Dataset items

- - - - - - -

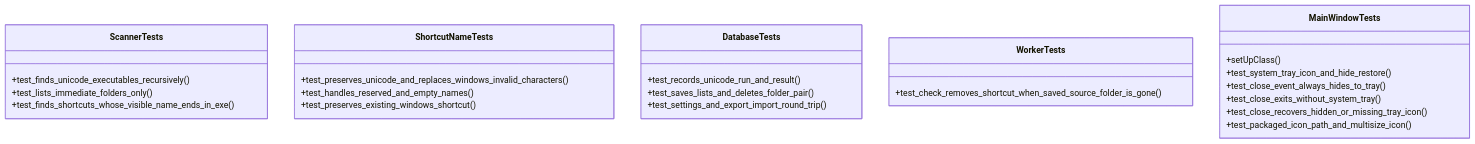
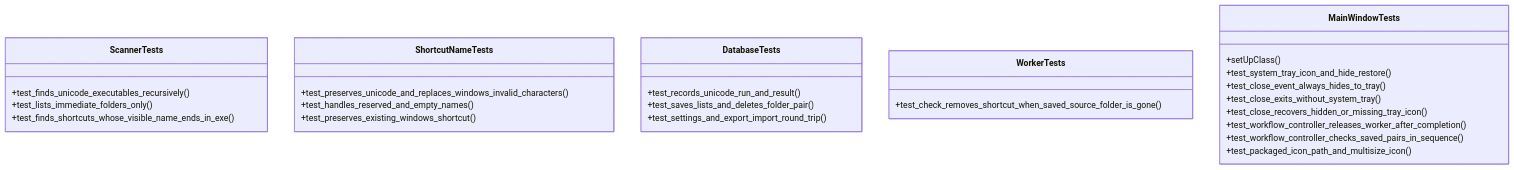
One commit to tbkmax/ShortcutStudio changed the first of 2 diagrams in tests/doc/workflow_diagram.md. Above: the diagram before and after it, drawn with Mermaid. The commit also changed other lines of this file and 13 other files, not shown here.

````diff
--- a/tests/doc/workflow_diagram.md
+++ b/tests/doc/workflow_diagram.md
@@ -5,29 +5,31 @@
 ```mermaid
 classDiagram
     class ScannerTests {
         +test_finds_unicode_executables_recursively()
         +test_lists_immediate_folders_only()
         +test_finds_shortcuts_whose_visible_name_ends_in_exe()
     }
     class ShortcutNameTests {
         +test_preserves_unicode_and_replaces_windows_invalid_characters()
         +test_handles_reserved_and_empty_names()
         +test_preserves_existing_windows_shortcut()
     }
     class DatabaseTests {
         +test_records_unicode_run_and_result()
         +test_saves_lists_and_deletes_folder_pair()
         +test_settings_and_export_import_round_trip()
     }
     class WorkerTests {
         +test_check_removes_shortcut_when_saved_source_folder_is_gone()
     }
     class MainWindowTests {
         +setUpClass()
         +test_system_tray_icon_and_hide_restore()
         +test_close_event_always_hides_to_tray()
         +test_close_exits_without_system_tray()
         +test_close_recovers_hidden_or_missing_tray_icon()
+        +test_workflow_controller_releases_worker_after_completion()
+        +test_workflow_controller_checks_saved_pairs_in_sequence()
         +test_packaged_icon_path_and_multisize_icon()
     }
 ```
````
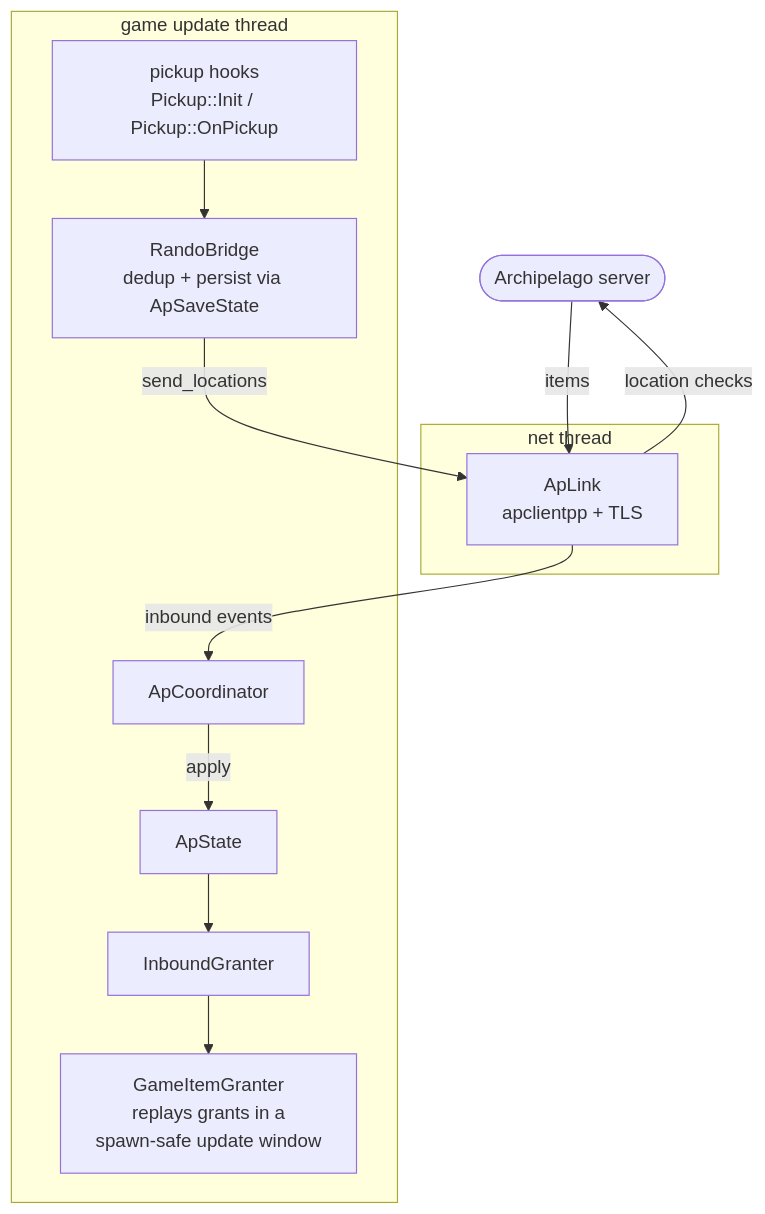
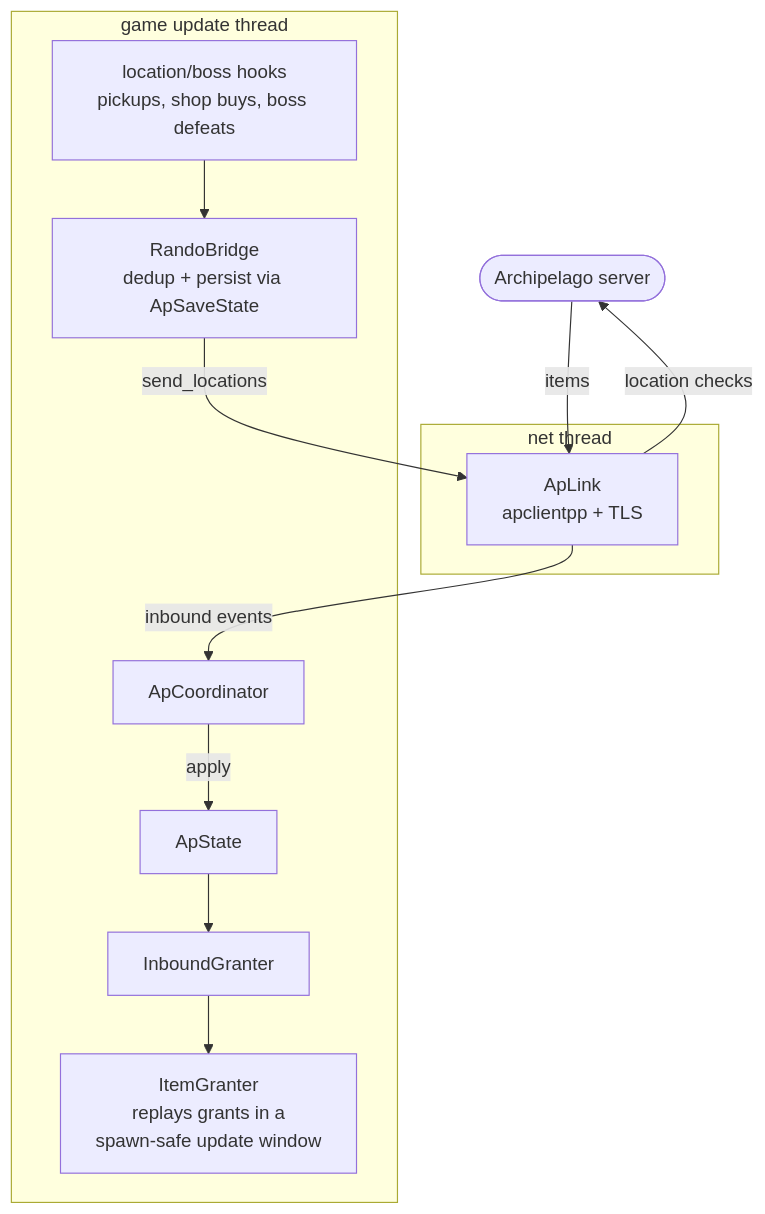
The diagram in docs/architecture.md (Axertin/mth-apclient), drawn with Mermaid before and after one commit. The commit also changed other lines of this file, not shown here.

Commit message:
docs: update architecture for the hooks/ split

````diff
--- a/docs/architecture.md
+++ b/docs/architecture.md
@@ -48,27 +48,27 @@
 ```mermaid
 flowchart TB
     server([Archipelago server])
 
     subgraph net["net thread"]
         link["ApLink<br/>apclientpp + TLS"]
     end
 
     subgraph gamethread["game update thread"]
         coord[ApCoordinator]
         state[ApState]
         inbound[InboundGranter]
-        granter["GameItemGranter<br/>replays grants in a<br/>spawn-safe update window"]
-        hooks["pickup hooks<br/>Pickup::Init / Pickup::OnPickup"]
+        granter["ItemGranter<br/>replays grants in a<br/>spawn-safe update window"]
+        hooks["location/boss hooks<br/>pickups, shop buys, boss defeats"]
         bridge["RandoBridge<br/>dedup + persist via ApSaveState"]
     end
 
     server -->|items| link
     link -->|inbound events| coord
     coord -->|apply| state
     state --> inbound
     inbound --> granter
 
     hooks --> bridge
     bridge -->|send_locations| link
     link -->|location checks| server
 ```
````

- - - - - - -

→ ASSIGNMENT
Within the records above, determine the number of lines that hold the word "hooks" and return only that value.

→ TASK SOLUTION
4